* **Problem statement**
Whenever "background" occurs in a line of the material, list that line.

* **Exercise data**

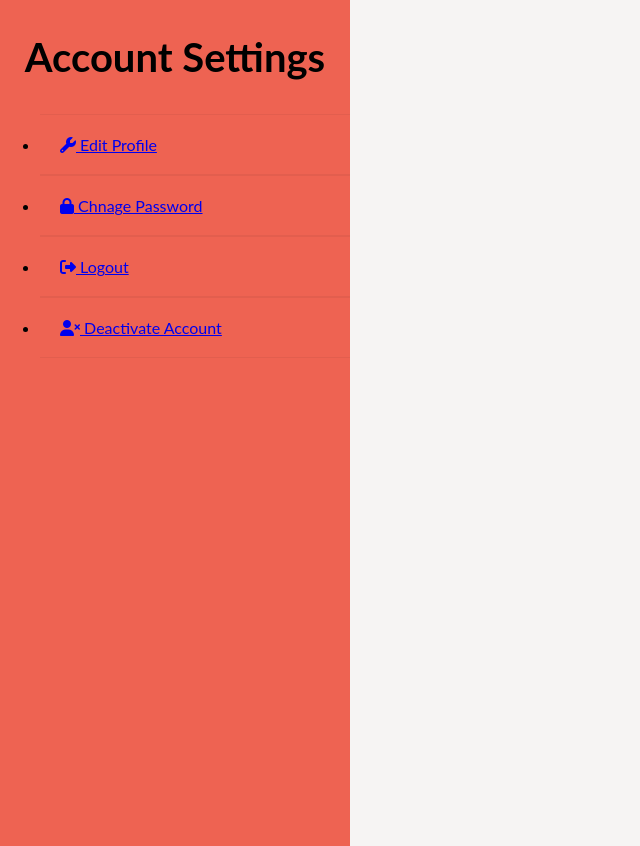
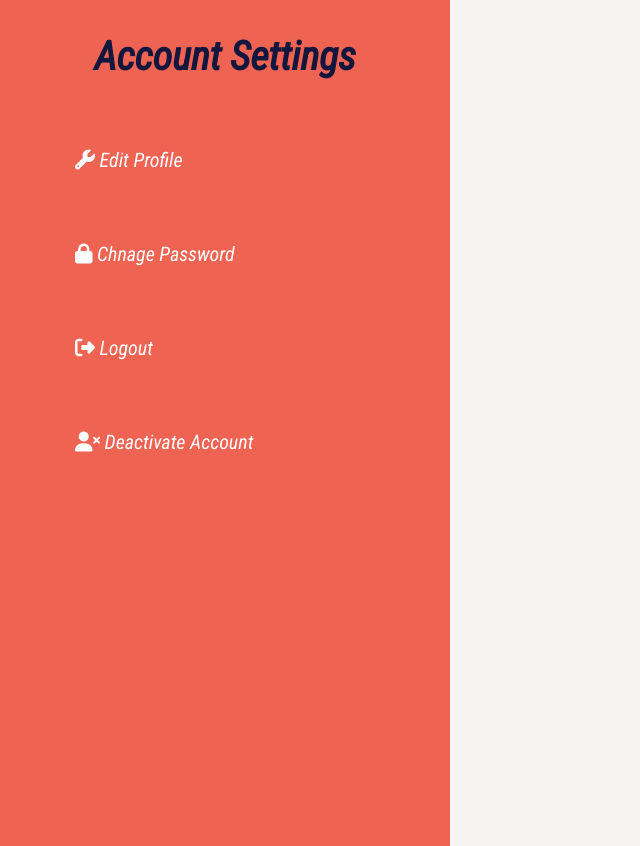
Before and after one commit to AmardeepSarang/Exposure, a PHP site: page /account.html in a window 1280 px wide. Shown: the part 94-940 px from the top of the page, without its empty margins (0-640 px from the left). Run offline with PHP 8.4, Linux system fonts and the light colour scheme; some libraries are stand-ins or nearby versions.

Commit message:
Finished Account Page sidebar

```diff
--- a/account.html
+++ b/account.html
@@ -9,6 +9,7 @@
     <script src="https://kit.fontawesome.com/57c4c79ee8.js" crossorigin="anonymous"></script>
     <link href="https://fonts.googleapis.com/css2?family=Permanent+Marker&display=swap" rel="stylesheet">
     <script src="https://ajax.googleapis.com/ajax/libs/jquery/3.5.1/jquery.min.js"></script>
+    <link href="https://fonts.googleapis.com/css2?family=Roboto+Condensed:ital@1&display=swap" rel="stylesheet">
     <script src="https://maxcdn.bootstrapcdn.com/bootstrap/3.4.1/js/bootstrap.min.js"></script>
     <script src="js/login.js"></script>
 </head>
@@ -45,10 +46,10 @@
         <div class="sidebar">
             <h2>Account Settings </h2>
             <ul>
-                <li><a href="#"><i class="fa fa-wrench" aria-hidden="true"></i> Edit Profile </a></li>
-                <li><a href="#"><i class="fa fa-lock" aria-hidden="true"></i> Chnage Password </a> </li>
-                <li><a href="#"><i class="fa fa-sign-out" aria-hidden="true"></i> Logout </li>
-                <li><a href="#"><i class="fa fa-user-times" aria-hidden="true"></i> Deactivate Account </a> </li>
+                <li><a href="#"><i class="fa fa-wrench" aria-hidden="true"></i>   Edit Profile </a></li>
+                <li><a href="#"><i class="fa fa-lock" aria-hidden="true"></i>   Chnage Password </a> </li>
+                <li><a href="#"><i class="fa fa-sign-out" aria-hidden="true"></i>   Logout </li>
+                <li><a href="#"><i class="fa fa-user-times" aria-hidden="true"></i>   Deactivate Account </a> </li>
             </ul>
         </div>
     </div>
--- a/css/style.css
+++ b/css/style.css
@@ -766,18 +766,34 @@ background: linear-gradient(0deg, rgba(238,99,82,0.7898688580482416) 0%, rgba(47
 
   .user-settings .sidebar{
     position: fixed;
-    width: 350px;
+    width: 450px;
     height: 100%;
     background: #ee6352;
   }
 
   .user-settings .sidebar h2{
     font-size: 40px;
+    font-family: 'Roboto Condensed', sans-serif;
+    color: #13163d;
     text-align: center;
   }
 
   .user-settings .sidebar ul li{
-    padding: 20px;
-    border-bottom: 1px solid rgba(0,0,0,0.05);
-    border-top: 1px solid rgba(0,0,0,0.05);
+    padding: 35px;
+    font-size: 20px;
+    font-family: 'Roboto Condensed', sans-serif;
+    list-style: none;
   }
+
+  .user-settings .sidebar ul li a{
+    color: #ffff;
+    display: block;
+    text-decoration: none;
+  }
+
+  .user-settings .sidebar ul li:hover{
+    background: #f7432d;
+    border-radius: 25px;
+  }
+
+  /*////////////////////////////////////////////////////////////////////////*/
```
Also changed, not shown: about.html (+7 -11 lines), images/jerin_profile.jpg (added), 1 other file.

---

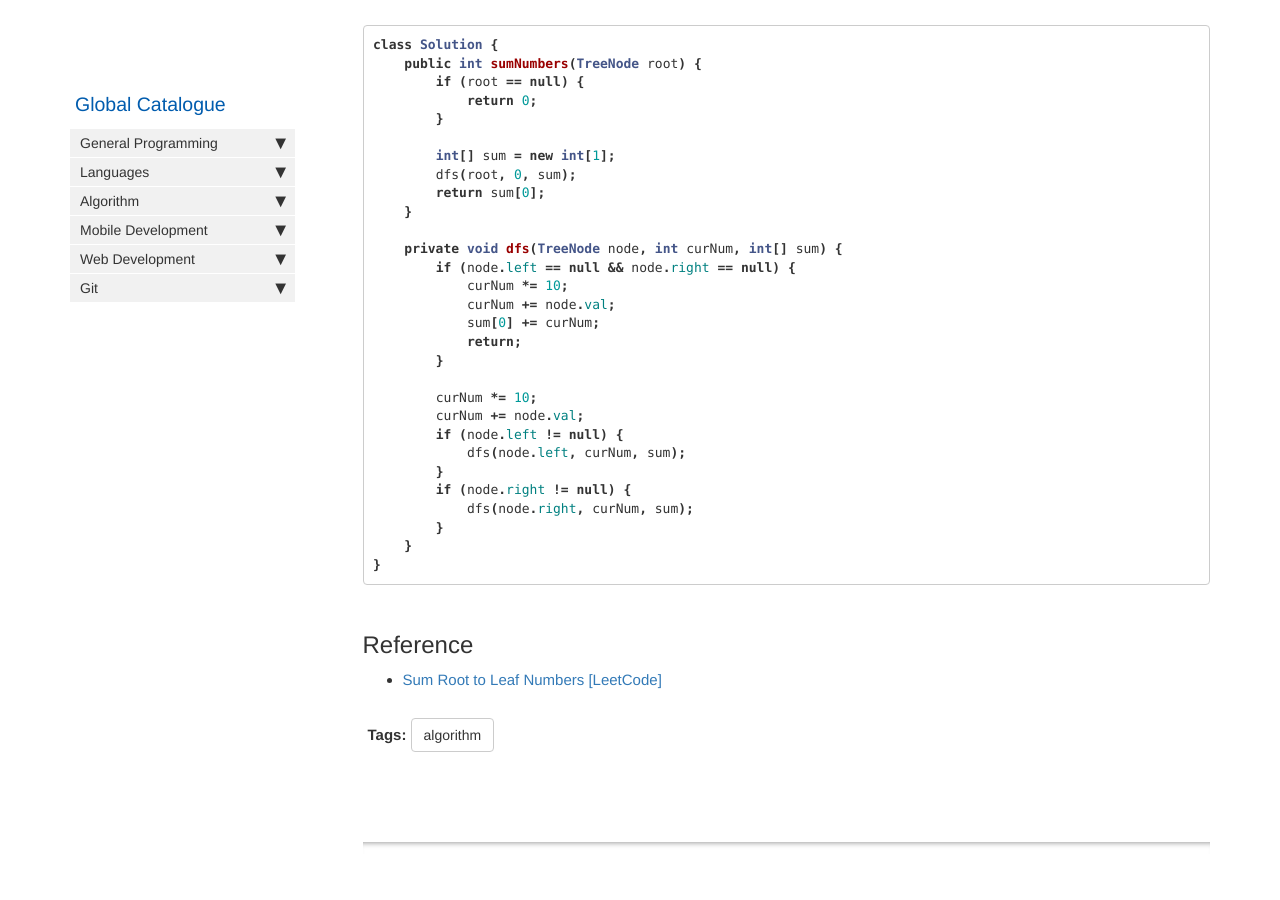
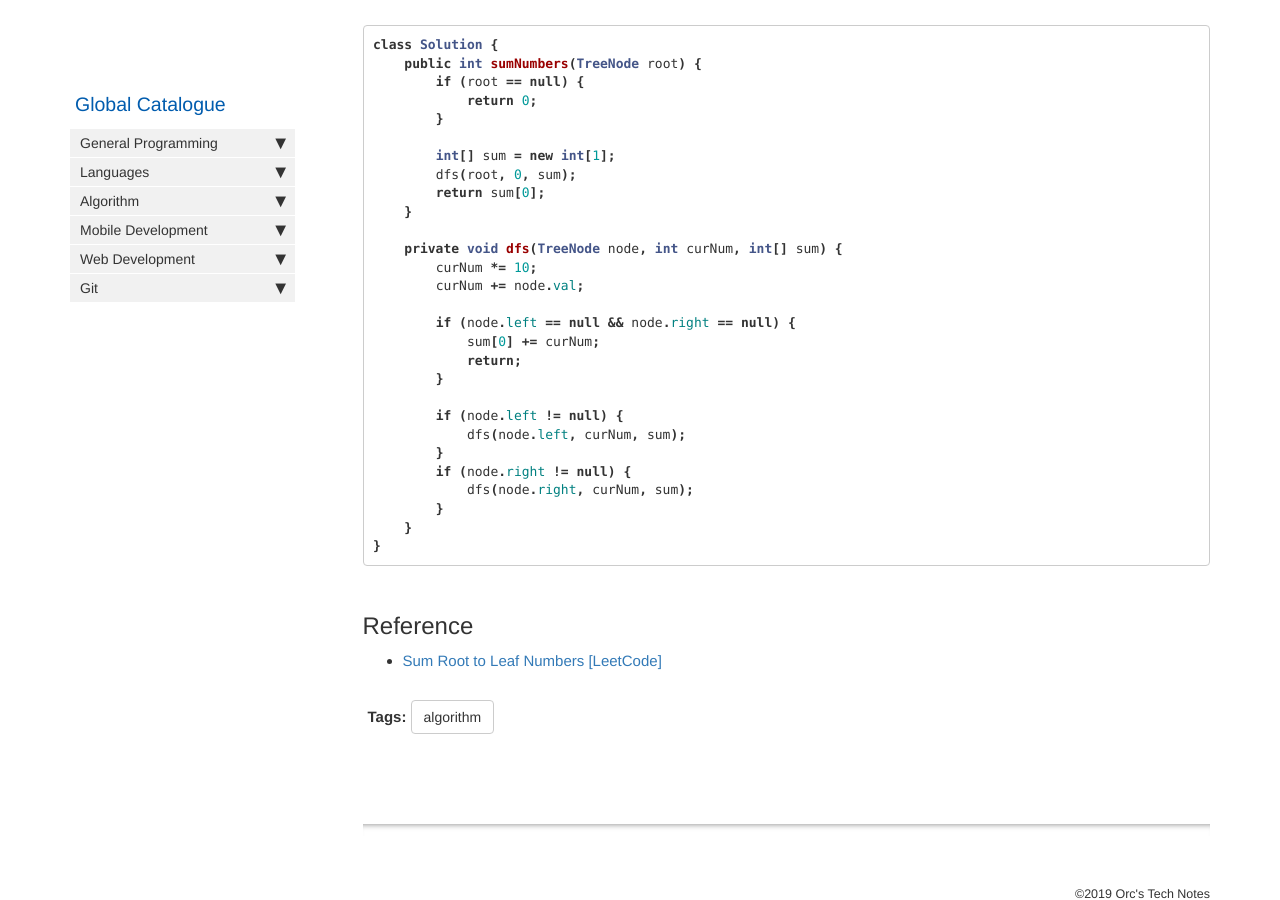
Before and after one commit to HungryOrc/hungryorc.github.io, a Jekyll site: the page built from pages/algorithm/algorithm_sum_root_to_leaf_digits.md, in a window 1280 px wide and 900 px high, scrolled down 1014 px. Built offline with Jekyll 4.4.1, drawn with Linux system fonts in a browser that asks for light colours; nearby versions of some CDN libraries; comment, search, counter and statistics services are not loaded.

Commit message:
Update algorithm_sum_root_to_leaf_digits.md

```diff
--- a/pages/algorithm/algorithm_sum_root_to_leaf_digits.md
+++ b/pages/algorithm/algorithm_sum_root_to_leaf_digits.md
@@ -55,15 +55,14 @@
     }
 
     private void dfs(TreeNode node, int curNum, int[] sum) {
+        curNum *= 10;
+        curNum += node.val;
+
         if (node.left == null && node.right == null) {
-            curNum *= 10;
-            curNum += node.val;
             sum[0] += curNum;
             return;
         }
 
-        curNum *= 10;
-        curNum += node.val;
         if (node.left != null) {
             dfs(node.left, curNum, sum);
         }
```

* **Answer space**
@@ -766,18 +766,34 @@ background: linear-gradient(0deg, rgba(238,99,82,0.7898688580482416) 0%, rgba(47
     background: #ee6352;
+    background: #f7432d;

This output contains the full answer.